RECORDED INFORMATION below:

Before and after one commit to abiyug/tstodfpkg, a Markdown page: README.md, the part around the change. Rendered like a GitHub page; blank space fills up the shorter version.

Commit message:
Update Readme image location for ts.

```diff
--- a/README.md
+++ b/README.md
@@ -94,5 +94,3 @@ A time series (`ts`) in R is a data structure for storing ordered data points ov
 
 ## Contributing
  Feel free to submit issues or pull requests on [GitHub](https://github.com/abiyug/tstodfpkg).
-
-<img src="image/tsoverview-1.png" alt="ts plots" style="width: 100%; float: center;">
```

End of RECORDED INFORMATION.

TASK ITEM:
The answer must consist of every line from the entries above that contains the string "image".

YOUR SOLUTION:
Update Readme image location for ts.
-<img src="image/tsoverview-1.png" alt="ts plots" style="width: 100%; float: center;">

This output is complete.